I’ve seen a lot of in the press and on social media in the last few years about how people shouldn’t turn up at Accident and Emergency (A&E) for illnesses that are not emergencies.
However I think people in chronic pain or with long term illnesses have been all but forgotten in this rhetoric. I’ve never gone to A&E myself, but I know many people in pain that have, and their stories all share one thing in common – they went there out of total and utter desperation, and I am utterly sick of them being demonised for doing so.
People often have no choice
Firstly, of course there’s a better place to go to than A&E for chronic pain. I completely appreciate this, but my experience people appear at A&E when they have tried literally everything else, and the normal care pathways have failed them – not the other way around.
I’ve sat in on several meetings with health professionals and clinical commissioning groups who have expressed exasperation at the people who appear at A&E who shouldn’t do. They cite the costs that these people incur to the NHS, but they forget about the desperately ill person at the heart of that decision.
I rarely hear about how we could be helping people with persistent pain much earlier in their desperation, by offering them the info they need to help themselves while they endure long waits on waiting lists to see the long lists of health professionals that they’re bounced around.
I’ve been on the verge of going to A&E on numerous occasions due to the awful pain I’ve experienced due to endometriosis & adenomyosis. – Patient
We need to get peoples pain under control – only the opportunities to do so are missed, or the patient in question is at the bottom of a very long waiting list.
People are desperate
Patients have usually tried visiting everyone else, and they’re still in pain:
- Their doctor
- Another doctor
- Yet another doctor
- A consultant
- Another consultant
- A blood test
- A scan
- Another scan
- An operation
- A follow up on the operation
Each bullet point is a wait from anywhere from two weeks to six months. You can see how precious diagnosis and treatment time trickles away very easily. It’s utterly demoralising and adds to the desperation.
Crucially, many patients realise how inappropriate going to A&E is but they have no where else to turn to, they’ve tried everything that has been suggested to them and they’ve waited patiently for each step, but they’re through with waiting, even though they know the actual help that A&E can offer is extremely limited.
I’ve been to A&E maybe 100 times in the past two years, and each of the experiences were horrible, soul-crushing and pointless. – Patient
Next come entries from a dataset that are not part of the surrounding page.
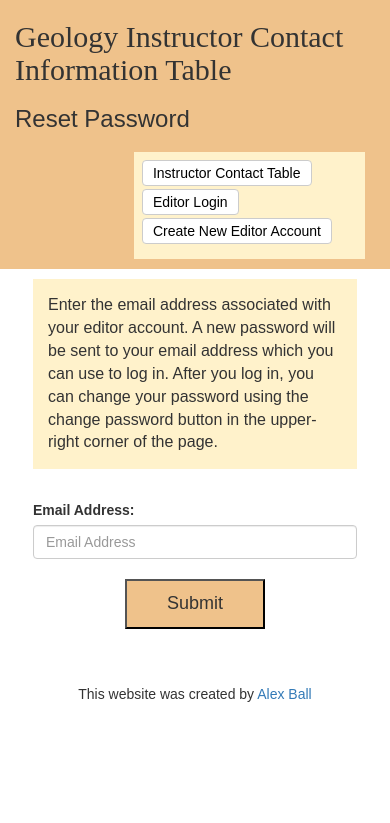
After one commit to AlexABallWebDev/geologyinstructorproject, a PHP site: page /forgot-password.php in a window 390 px wide. The commit adds this page. Shown: the top 823 px of the page. Run offline with PHP 8.4, Linux system fonts and the light colour scheme; some libraries are stand-ins or nearby versions.

```diff
--- /dev/null
+++ b/geology-instructor-contacts-website/public_html/forgot-password.php
@@ -0,0 +1,211 @@
+<?php
+/*Author: Alex Ball
+ *Date: 02/08/2015
+ *Geology Contact Table Website
+ *
+ *Filename: forgot-password.php
+ *
+ *This website is intended to provide geology instructors
+ *with a way to get each other's contact info.
+ *This page allows users to reset their password by entering the email
+ *address associated with their account. A randomly generated new
+ *password will be sent to the user's email address.
+ *
+ */
+
+//get database connection named $geologyDBConnection
+require('../secure-includes/db-connection.php');
+
+$emailAddress = '';
+
+//user is assumed to have not been found.
+$userFound = false;
+
+//if the form has been submitted
+if (isset($_POST['submit']))
+{
+  $emailAddress = $_POST['emailAddress'];
+
+	//make sure that the email address is not empty
+  if(empty($emailAddress))
+  {
+    $errorArray['emailAddress'] = '<span class="form-error">Please enter your email.</span>';
+  }
+  else
+  {
+		//save a sanitized version of the email address.
+		//this copy is made so that the form can be sticky.
+    $e = mysqli_real_escape_string($geologyDBConnection, trim($emailAddress));
+  }
+
+  if(empty($errorArray))
+  {
+    //check if a user exists with the given email
+    $q = "SELECT editor_id FROM geology_instructor_editors WHERE email='" . $e . "'";
+    $r = @mysqli_query ($geologyDBConnection, $q);
+
+    //check if a editor_id with that email address exists.
+		//if it exists, then generate a random password and email it to the editor.
+    if (mysqli_num_rows($r)	== 1)
+    {
+			//Generate a random password.
+			$newPassword = substr(md5(uniqid(rand(),1)), 3, 10);
+
+			//update the database with the new password. note that email is a
+			//unique field in the table, so this query will not harm any other editors.
+			$q = "UPDATE geology_instructor_editors SET password = SHA1('$newPassword') WHERE email='" . $e . "'";
+			$r = @mysqli_query ($geologyDBConnection, $q);
+
+			//if the password was successfully updated, email the editor the new password
+			if (mysqli_affected_rows($geologyDBConnection) == 1)
+			{
+				//send an email with the new password.
+				$successfulEmail = false;
+				$emailBody = 'Your editor account password has been reset.' . "\n\n" .
+							'You can log in using the new password included below. You can then reset' . "\n" .
+							'your pasword by clicking the "change password" button in the upper-right' . "\n" .
+							'corner of the page.' . "\n\n" .
+							"Your new password is: $newPassword";
+				$emailSubject = 'Password Reset for Geology Instructor Contact Table';
+				$emailFrom = 'do-not-reply@geology-instructor-contacts.net';
+				mail($e, $emailSubject, $emailBody, "From:$emailFrom");
+				$userFound = true;
+			}
+			//if the password was not successfully updated, something has gone wrong. display an errror.
+			else
+			{
+				$errorArray['resetPasswordError'] = '<span class="form-error">Error resetting password.
+							Contact your instructor for more information.</span>';
+			}
+    }
+		//if the email entered is not in the database, display an error.
+    else
+    {
+      $errorArray['noMatchingEmailError'] = '<span class="form-error">The email address you entered is not
+						associated with an editor account.</span>';
+    }
+  }
+}
+
+//close database connection.
+mysqli_close($geologyDBConnection);
+
+?>
+
+		<meta charset="utf-8">
+		<meta http-equiv="X-UA-Compatible" content="IE=edge">
+		<meta name="viewport" content="width=device-width, initial-scale=1">
+		<!-- The above 3 meta tags *must* come first in the head; any other head content must come *after* these tags -->
+
+		<title>Geology Instructor Contact Information Table - Reset Password</title>
+
+		<!-- Bootstrap -->
+		<link href="../bootstrap/css/bootstrap.min.css" rel="stylesheet">
+
+		<!-- HTML5 shim and Respond.js for IE8 support of HTML5 elements and media queries -->
+		<!-- WARNING: Respond.js doesn't work if you view the page via file:// -->
+		<!--[if lt IE 9]>
+			<script src="https://oss.maxcdn.com/html5shiv/3.7.2/html5shiv.min.js"></script>
+			<script src="https://oss.maxcdn.com/respond/1.4.2/respond.min.js"></script>
+		<![endif]-->
+
+		<!-- CSS used for every page of this website -->
+		<link href="includes/general-style.css" rel="stylesheet">
+
+	</head>
+	<body>
+		<!--	Content Area	-->
+		<div class="container">
+			<!-- Header Area -->
+			<div class="row" id="page-header">
+				<div class="col-xs-12">
+					<div class="pull-left">
+						<h2>Geology Instructor Contact Information Table</h2>
+						<h3>
+							Reset Password
+						</h3>
+					</div>
+					<?php require('includes/account-links.php'); ?>
+				</div>
+			</div>
+			<!-- End Header Area -->
+
+			<!-- Form Area -->
+			<div class="row">
+				<div class="col-xs-12">
+					<form method="post" action="#">
+						<!--	Description	-->
+						<div class="row">
+							<div class="col-xs-12 col-sm-8 col-sm-offset-2">
+								<p class="description">
+									Enter the email address associated with your editor account.
+									A new password will be sent to your email address which you can use to log in.
+									After you log in, you can change your password using the change password
+									button in the upper-right corner of the page.
+								</p>
+								<?php
+								//if the form was submitted and there are no errors (successful password reset) then show a
+								//success message telling the user to check their email.
+								if ((empty($errorArray) && isset($_POST['submit'])))
+								{
+									print '<p class="form-success">Password successfully reset! Check your email
+												for your new password.</p>';
+								}
+								?>
+							</div>
+						</div>
+						<!-- Area for errors, if any -->
+						<div class="row">
+							<div class="col-xs-12 col-sm-8 col-sm-offset-2">
+								<?php
+								//if there were any errors, give a message at the top of the screen saying so.
+								print empty($errorArray) ? '' : '<p><span class="form-error">There were errors.</span></p>';
+								//if the password reset failed, show an error
+								print empty($errorArray['resetPasswordError']) ? '' : $errorArray['resetPasswordError'];
+								//if the email address was not found in the database, show an error.
+								print empty($errorArray['noMatchingEmailError']) ? '' : $errorArray['noMatchingEmailError'];
+								?>
+							</div>
+						</div>
+
+						<div class="form-group">
+							<!-- Row 1 -->
+							<div class="row">
+								<!-- Email Address -->
+								<div class="col-xs-12 col-sm-4 col-sm-offset-4">
+									<label for="emailAddress">Email Address:
+									<?php
+									//if there is an error for this element, print it. otherwise, print an empty string.
+									print (empty($errorArray['emailAddress'])) ? '' : '<br />' . $errorArray['emailAddress'];
+									?></label>
+									<input type="email" class="form-control" id="emailAddress" name="emailAddress"
+												placeholder="Email Address" value="<?php print $emailAddress; ?>" required="required">
+								</div>
+							</div>
+
+							<!-- Row 4 -->
+							<div class="row">
+								<!-- Submit Button -->
+								<div class="col-xs-12 text-center">
+									<button class="submit-button" value="submit" type="submit" name="submit">Submit</button>
+								</div>
+							</div>
+						</div>
+					</form>
+				</div>
+			</div>
+			<!-- End Form Area -->
+
+			<!-- Footer area -->
+			<?php include('includes/footer.php'); ?>
+			<!-- End Footer area -->
+
+		</div>
+		<!--	End Content Area -->
+
+		<!-- jQuery (necessary for Bootstrap's JavaScript plugins) -->
+		<script src="https://code.jquery.com/jquery-1.11.1.min.js" type="text/javascript"></script>
+		<!-- Include all compiled plugins (below), or include individual files as needed -->
+		<script src="../bootstrap/js/bootstrap.min.js"></script>
+	</body>
+</html>
--- a/geology-instructor-contacts-website/public_html/includes/general-style.css
+++ b/geology-instructor-contacts-website/public_html/includes/general-style.css
@@ -21,6 +21,12 @@ body {
 .container {
 	width: 100%;
 	margin-bottom: 20px;
+}
+
+.description {
+	background-color: #FFF2CB;
+	padding: 15px;
+	font-size: 16px;
 }
 
 /*begin navbar styles*/
```
Also changed, not shown: geology-instructor-contacts-website/public_html/change-editor-password.php (+22 -21 lines), geology-instructor-contacts-website/public_html/downloads/geology-instructor-contact-table.csv (+7 -6 lines), geology-instructor-contacts-website/public_html/includes/export-table-to-csv.php (+33 -1 lines), geology-instructor-contacts-website/public_html/index.php (+82 -12 lines), geology-instructor-contacts-website/public_html/login.php (+9 -1 lines), 1 other file.
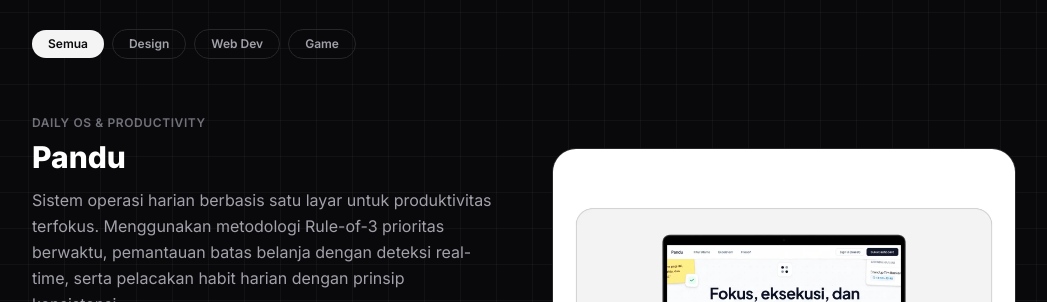
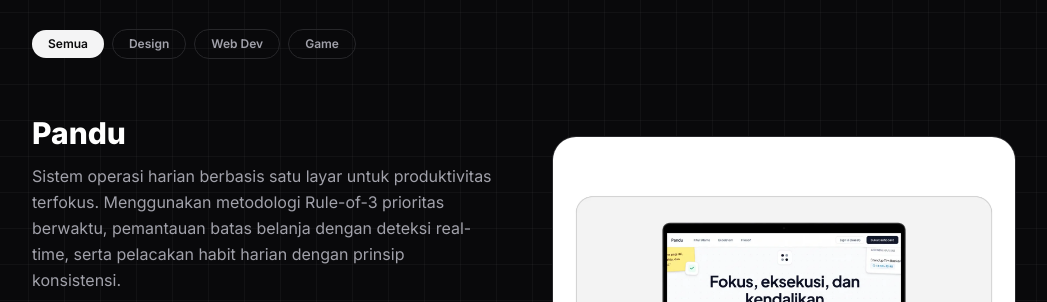
Before and after one commit to Vinnrafay/Portofolio, a plain HTML site: page index.html in a window 1280 px wide. Shown: the part 1752-2054 px from the top of the page, without its empty margins (116-1163 px from the left). Drawn offline with Linux system fonts and the light colour scheme.

Commit message:
refactor: remove unnecessary text from project section

```diff
--- a/index.html
+++ b/index.html
@@ -414,7 +414,6 @@
 
         <!-- Kiri: Detail Teks, Tech Stack & Action Links -->
         <div class="w-full md:w-1/2 flex flex-col justify-center">
-          <span class="text-xs font-semibold uppercase tracking-wider text-zinc-500 mb-2">Daily OS &amp; Productivity</span>
           <h3 class="text-2xl sm:text-3xl font-extrabold text-zinc-950 dark:text-white mb-3">Pandu</h3>
 
           <p class="text-base leading-relaxed text-zinc-600 dark:text-zinc-400 mb-6">
```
A rock and a hard place
Who gets to decide what an emergency is for pain anyway? Case in point, this quote from Hilary Mantel:
How much pain is too much pain? How do you know when you are in danger? How do you know if your stoicism is admirable or ridiculous? How do you recognize an emergency? – Hilary Mantel
I trust the patient to know when their normal pain is past what they can personally deal with. We the patients are the ones dealing with pain every day and I personally can’t judge anyone that deems that their pain has increased past the point of what is normal or reasonable for them.
I cannot judge someone for needing help right now. We can only relate with that desire. On a practical level I can’t completely condone that decision, but I can completely empathise. I know there’s a better way for that patients and as my quotes from patients show patients themselves realise that A&E isn’t the best place for them to go, but they have no other options. At all.
However when I’ve actually thought about getting in the car to go to the hospital I’ve always talked myself out of it due to the awful stories I’ve heard from the lovely ladies who have shared their stories. – Patient
Long waiting times
I believe chronic pain conditions forgotten by the people that lead in our medical institutions. This bears out with what you hear in the media – those who are chronically ill are almost always defined by an elderly age – the silent majority of young and middle aged people living with chronic conditions are left behind.
I got diagnosed with stage 4 endo in Dec 13, after suffering for 15 yrs with pain. I waited a year and a half to have an op to remove it. – Patient
No wonder people get boxed in by pain, and have to stand around while the pain builds up in them like a pressure cooker. Here in the UK our NHS (while brilliant) relies on people holding on and waiting to give everyone equal access. Our NHS could do more to signpost people to self management or pain management resources while they wait, the waits are solitary and endless. Each wait for a consultant takes months, each operation counts up to years, each opinion from someone watches another season pass by. Is it any wonder that people get desperate?
It gets to the stage when painkillers don’t do anything and I can’t cope with the levels of pain almost to the extent where I can’t physically function. – Patient
What could be done
When you have a rest of life condition, which feels bad – really bad – where you feel like you’re going to die. Who is the best person to judge whether or not someone should go to A&E? Late at night, out of hours, when you and your family are terrified. I think it’s remiss of anyone else to judge anyone for that decision.
What should come after the immediate response at A&E is a followup with that person to understand how they got to this point, what their options are after A&E and what they can try next – a care plan. I don’t know many chronically ill people with a care plan. They’re simply muddling through illness on their own without long term support because no one’s shown them how to avoid A&E.
Until we change that fact, people in pain are going to keep appearing at A&E, and who can blame them?